The remaining part of the lunar disc will be lit by earthshine; the name astronomers give to sunlight which has reflected off both Earth and moon before reaching your eyes.
With the moon and Jupiter being relatively low in the sky, photographers across our region should be able to capture some lovely pictures.
The moon and Jupiter are in the constellation of Sagittarius. At the time our chart is drawn, our closest celestial neighbour is just over 390,000km from us. Jupiter is considerably more distant; it is more than 800 million km from Earth.
While this conjunction can be enjoyed with the naked eye, a pair of binoculars, or, better still, a telescope will definitely enhance the experience. For example, if you scan the moon's northwestern quarter, the bright crater Aristarchus will be close to the line between lunar day and night (astronomers call this line the terminator).

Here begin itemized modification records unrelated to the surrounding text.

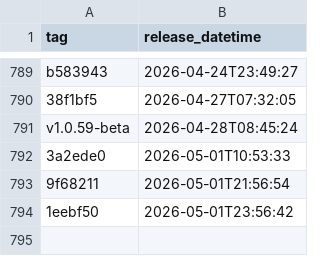
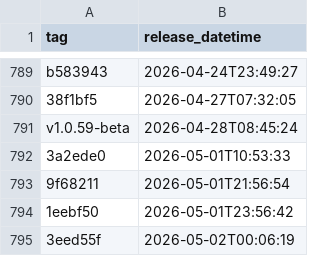
Before and after one commit to uk-gov-mirror/nhsdigital.eps-vpc-resources, a CSV file: _data/dev_deployments.csv, drawn as a sheet; only a part is shown, gaps mark what is left out; the diff names each change by its address in the sheet, - before the commit and + after, or states it on an @@ line.

```diff
--- a/_data/dev_deployments.csv
+++ b/_data/dev_deployments.csv
+row 795: 3eed55f | 2026-05-02T00:06:19
```
Also changed, not shown: 1 other file.
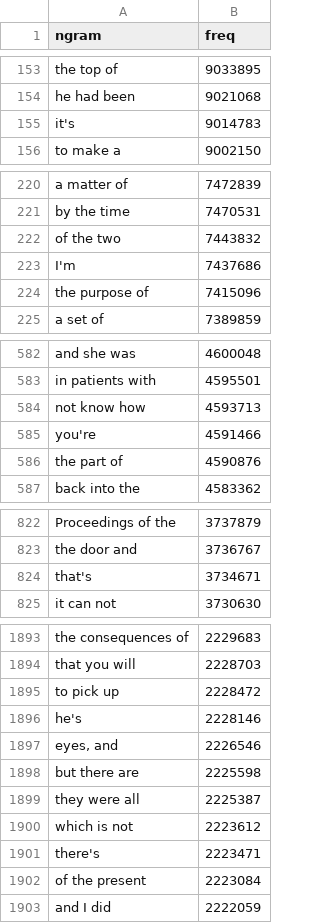
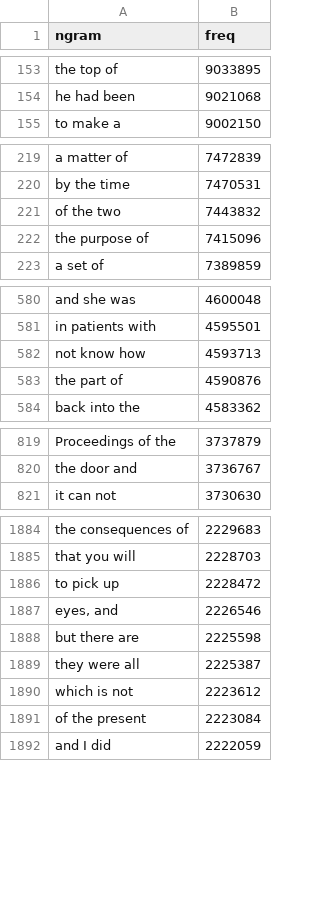
Before and after one commit to jeffgaddis/QMK_Combo_Generator, a CSV file: 3grams_english.csv, drawn as a sheet; only a part is shown, gaps mark what is left out; the diff covers the shown part only; the diff names each change by its address in the sheet, - before the commit and + after, or states it on an @@ line.

```diff
--- a/3grams_english.csv
+++ b/3grams_english.csv
-row 155: it's | 9014783
-row 223: I'm | 7437686
-row 585: you're | 4591466
-row 824: that's | 3734671
-row 1896: he's | 2228146
-row 1901: there's | 2223471
```
Also changed, not shown: 9 removed rows elsewhere in this file, 2grams_english-fiction.csv, 3grams_english-fiction.csv, 6 other files.
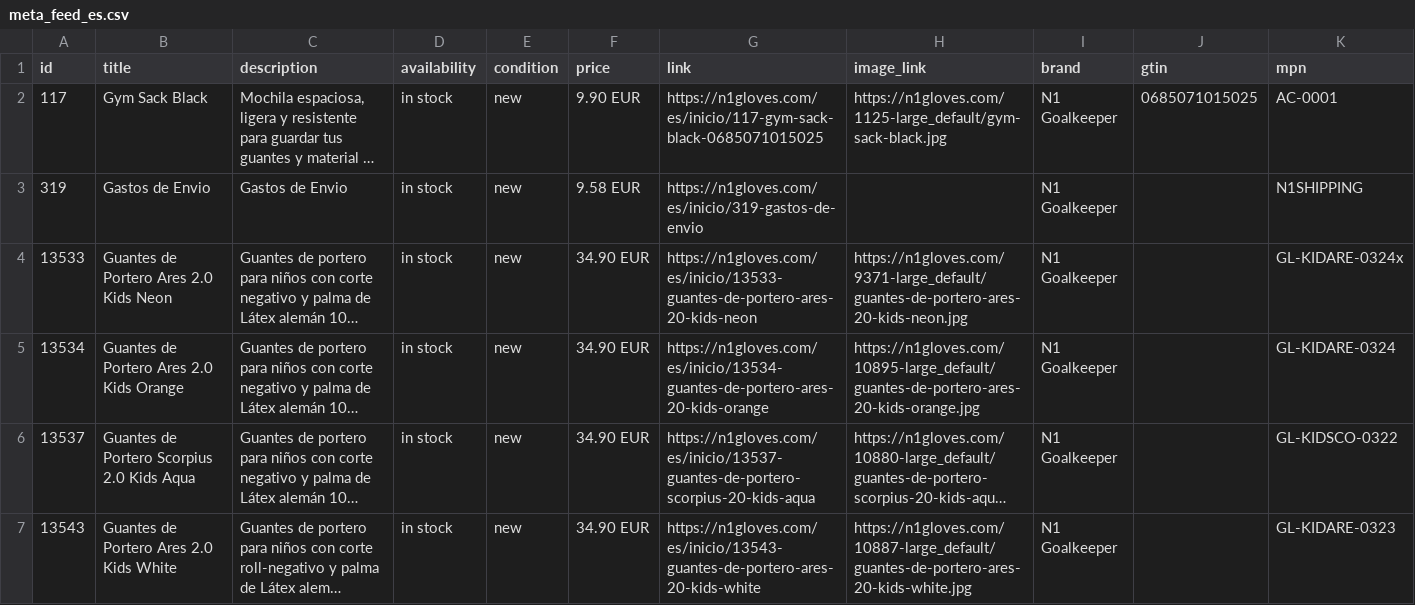
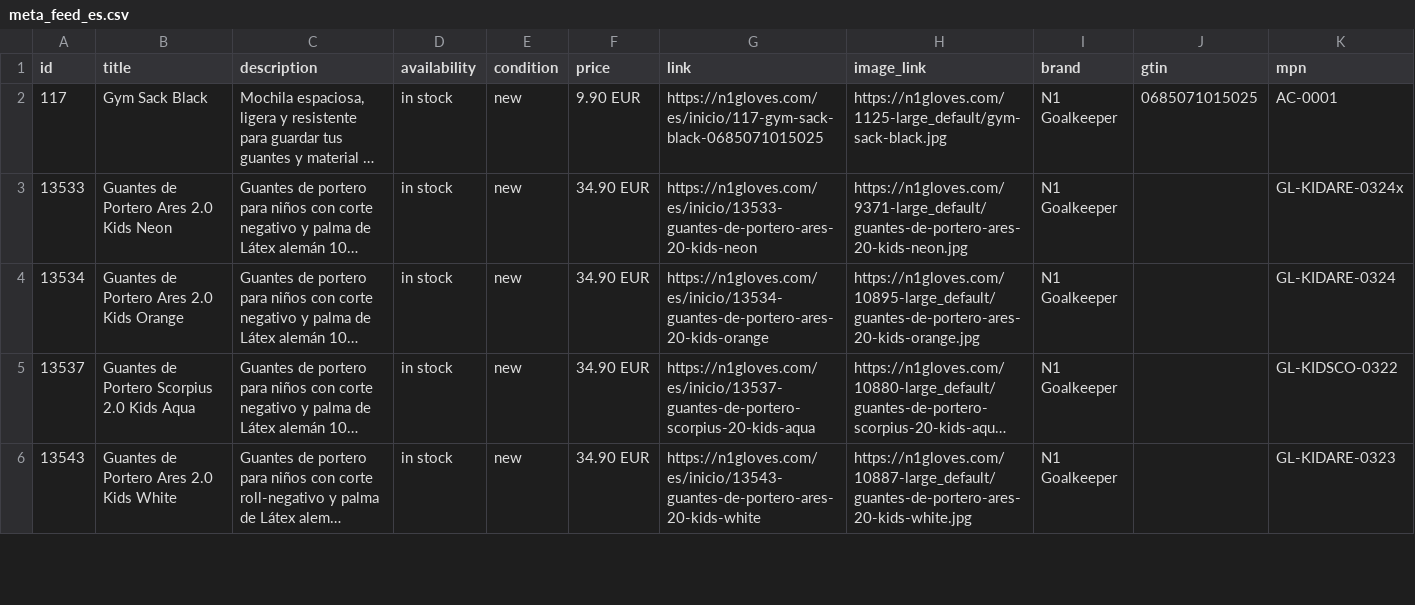
Before and after one commit to zeus-bethen1/n1-feeds, a CSV file: meta_feed_es.csv, drawn as a sheet; only a part is shown; long unchanged cells end in …; the diff names each change by its address in the sheet, - before the commit and + after, or states it on an @@ line.

```diff
--- a/meta_feed_es.csv
+++ b/meta_feed_es.csv
-row 3: 319 | Gastos de Envio | Gastos de Envio | in stock | new | 9.58 EUR | https://n1gloves.com/es/inicio/319-gastos-de-envio |  | N1 Goalkeeper |  | N1SHIPPING
```
Also changed, not shown: meta_feed_en.csv, meta_feed_pt.csv, 3 other files.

If you turn your telescope towards Jupiter, all four major moons will be easy to see, with two on each side of the planet. If you look carefully, you should also be able to pick out Jupiter's great red spot. This enormous 400-year-old anticyclonic storm transits the centre of the planet's disc at 5.26am.
Jupiter and the moon aren't the only solar-system objects on view in Sagittarius. As the chart shows, both Mars and Saturn are also moving through the constellation at the moment. The red planet can be found to the left of the teapot, while yellow-coloured Saturn is lower in the sky.